If the Java Virtual Machine is an absttract computer then its machine language is the Java bytecode. For each type of real computer a different Java bytecode interpreter is needed. When a computer has a Java bytecode interpreter, it can run any Java bytecode program, and the same program can be run on any computer that has such an interpreter.
There are two basic reasons for having the Java bytecode interpreter:
Simplicity: The Java compiler is itself a complex program. A Java bytecode interpreter, is a relatively small, simple program. This makes it easy to write a bytecode interpreter for a new type of computer; once that is done, that computer can run any compiled Java program. It would be much harder to write a Java compiler for the same computer.
Security: The bytecode interpreter is a buffer between the user and the program the user downloads. The user is really running the interpreter, which runs the downloaded program indirectly. The interpreter can protect the user from potentially dangerous actions on the part of that program.

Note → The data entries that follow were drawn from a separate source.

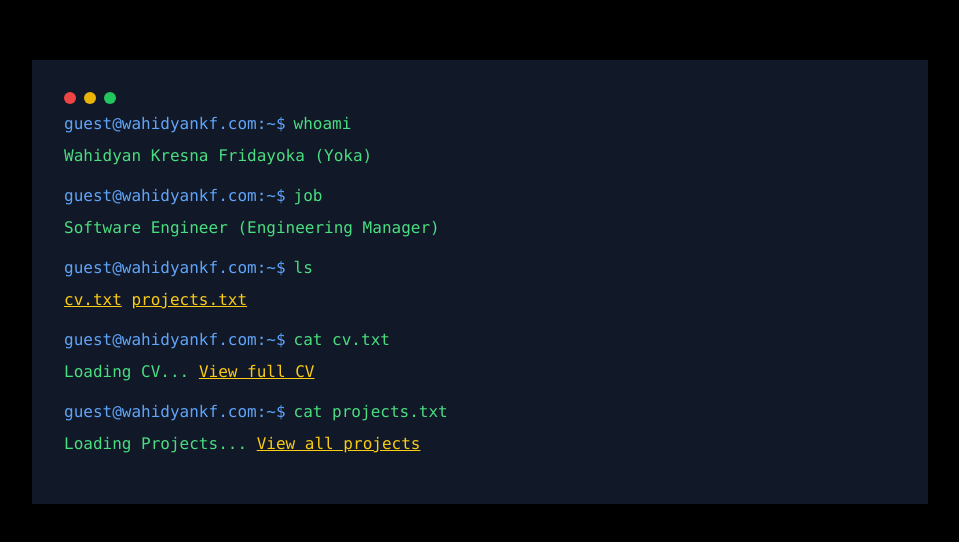
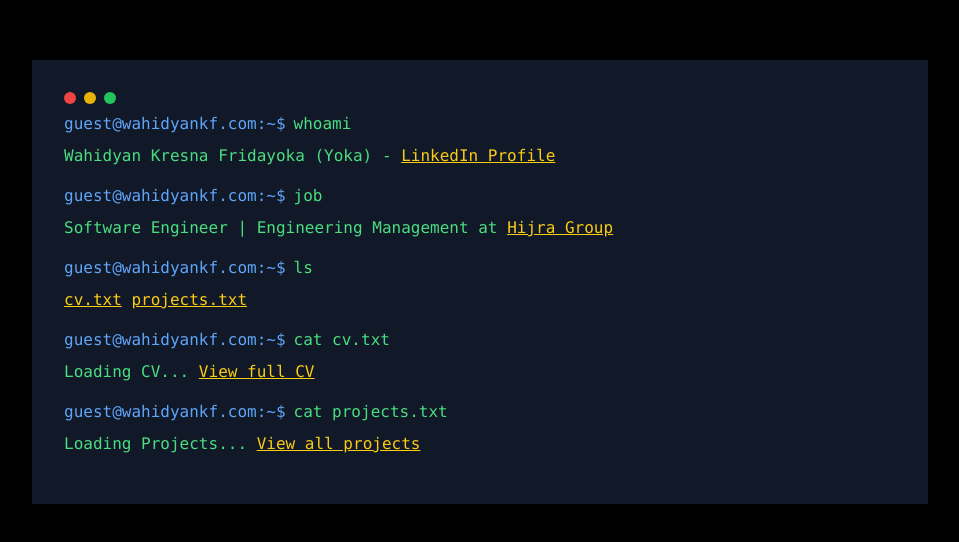
Before and after one commit to wahidyankf/wahidyankf-web, a Next.js app: page / in a window 1280 px wide. Shown: the part 118-660 px from the top of the page, without its empty margins (160-1119 px from the left). Built offline with nearby package versions, Linux system fonts and the light colour scheme.

Commit message:
update content

```diff
--- a/src/app/page.tsx
+++ b/src/app/page.tsx
@@ -5,29 +5,64 @@ import Link from "next/link";
 export const metadata: Metadata = {
   title: "Wahidyan Kresna Fridayoka (Yoka) - Software Engineer",
   description:
-    "Personal website of Wahidyan Kresna Fridayoka (Yoka), a Software Engineer and Engineering Manager.",
+    "Personal website of Wahidyan Kresna Fridayoka (Yoka), a Software Engineer and Engineering Manager at Hijra Group.",
 };
+
+const StyledLink = ({
+  href,
+  children,
+  external = false,
+}: {
+  href: string;
+  children: React.ReactNode;
+  external?: boolean;
+}) => (
+  <Link
+    href={href}
+    target={external ? "_blank" : undefined}
+    rel={external ? "noopener noreferrer" : undefined}
+    className="text-yellow-400 underline decoration-yellow-400 hover:text-green-400 hover:decoration-green-400 transition-all duration-200"
+  >
+    {children}
+  </Link>
+);
 
 export default function Home() {
   const commands = [
-    { command: "whoami", output: "Wahidyan Kresna Fridayoka (Yoka)" },
-    { command: "job", output: "Software Engineer (Engineering Manager)" },
+    {
+      command: "whoami",
+      output: (
+        <span>
+          Wahidyan Kresna Fridayoka (Yoka) -{" "}
+          <StyledLink
+            href="https://www.linkedin.com/in/wahidyan-kresna-fridayoka/"
+            external
+          >
+            LinkedIn Profile
+          </StyledLink>
+        </span>
+      ),
+    },
+    {
+      command: "job",
+      output: (
+        <span>
+          Software Engineer | Engineering Management at{" "}
+          <StyledLink
+            href="https://www.linkedin.com/company/hijrabyalamigroup/mycompany/"
+            external
+          >
+            Hijra Group
+          </StyledLink>
+        </span>
+      ),
+    },
     {
       command: "ls",
       output: (
         <span>
-          <Link
-            href="/cv"
-            className="text-yellow-400 underline decoration-yellow-400 hover:text-green-400 hover:decoration-green-400 transition-all duration-200"
-          >
-            cv.txt
-          </Link>{" "}
-          <Link
-            href="/projects"
-            className="text-yellow-400 underline decoration-yellow-400 hover:text-green-400 hover:decoration-green-400 transition-all duration-200"
-          >
-            projects.txt
-          </Link>
+          <StyledLink href="/cv">cv.txt</StyledLink>{" "}
+          <StyledLink href="/projects">projects.txt</StyledLink>
         </span>
       ),
     },
@@ -35,13 +70,7 @@ export default function Home() {
       command: "cat cv.txt",
       output: (
         <span>
-          Loading CV...{" "}
-          <Link
-            href="/cv"
-            className="text-yellow-400 underline decoration-yellow-400 hover:text-green-400 hover:decoration-green-400 transition-all duration-200"
-          >
-            View full CV
-          </Link>
+          Loading CV... <StyledLink href="/cv">View full CV</StyledLink>
         </span>
       ),
     },
@@ -50,12 +79,7 @@ export default function Home() {
       output: (
         <span>
           Loading Projects...{" "}
-          <Link
-            href="/projects"
-            className="text-yellow-400 underline decoration-yellow-400 hover:text-green-400 hover:decoration-green-400 transition-all duration-200"
-          >
-            View all projects
-          </Link>
+          <StyledLink href="/projects">View all projects</StyledLink>
         </span>
       ),
     },
```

Since Java bytecode was executed by an interpreter, the execution will be always slower than the execution of the same program compiled into native machine language. This problem was resolved by introducing just-in-time (JIT) compilers for executing Java bytecode. A just-in-time compiler translates Java bytecode into native machine language. It does this while it is executing the program. The input to a just-in-time compiler is a Java bytecode program, and its task is to execute that program.
While it is executing the program, it also translates parts of the program into machine language of the underlying computer. The translated parts of the program can then be executed much more quickly than they could be interpreted. This technique gets applied to those parts of a program frequently executed. This way a just-in-time compiler can significantly speed up the overall execution time.
There is no necessary connection between Java and Java bytecode. A program written in Java can be compiled into the machine language of a real computer. And programs written in other languages can be compiled into Java bytecode, too. The combination of Java and Java bytecode is platform-independent, secure, and network-compatible while allowing the user to program in a modern high-level object-oriented language.
Some JVM implementations do not include an interpreter which way the just-in-time compilation of the byte code into native machine code has to occur before a method executes. The JIT compilation is performed the first time a Java method is called.
Starting with Java Platform, Standard Edition (J2SE) 5.0, changes to the JVM specification have been developed under the Java Community Process as JSR 924. As of 2006[update], changes to specification to support changes proposed to the class file format (JSR 202) are being done as a maintenance release of JSR 924. The specification for the JVM is published in book form, known as blue book. The preface states:
We intend that this specification should sufficiently document the Java Virtual Machine to make possible compatible clean-room implementations. Oracle provides tests that verify the proper operation of implementations of the Java Virtual Machine.
One of Oracle's JVMs is named HotSpot. Clean-room Java implementations include Kaffe and IBM J9. Oracle retains control over the Java trademark, which it uses to certify implementation suites as fully compatible with Oracle's specification.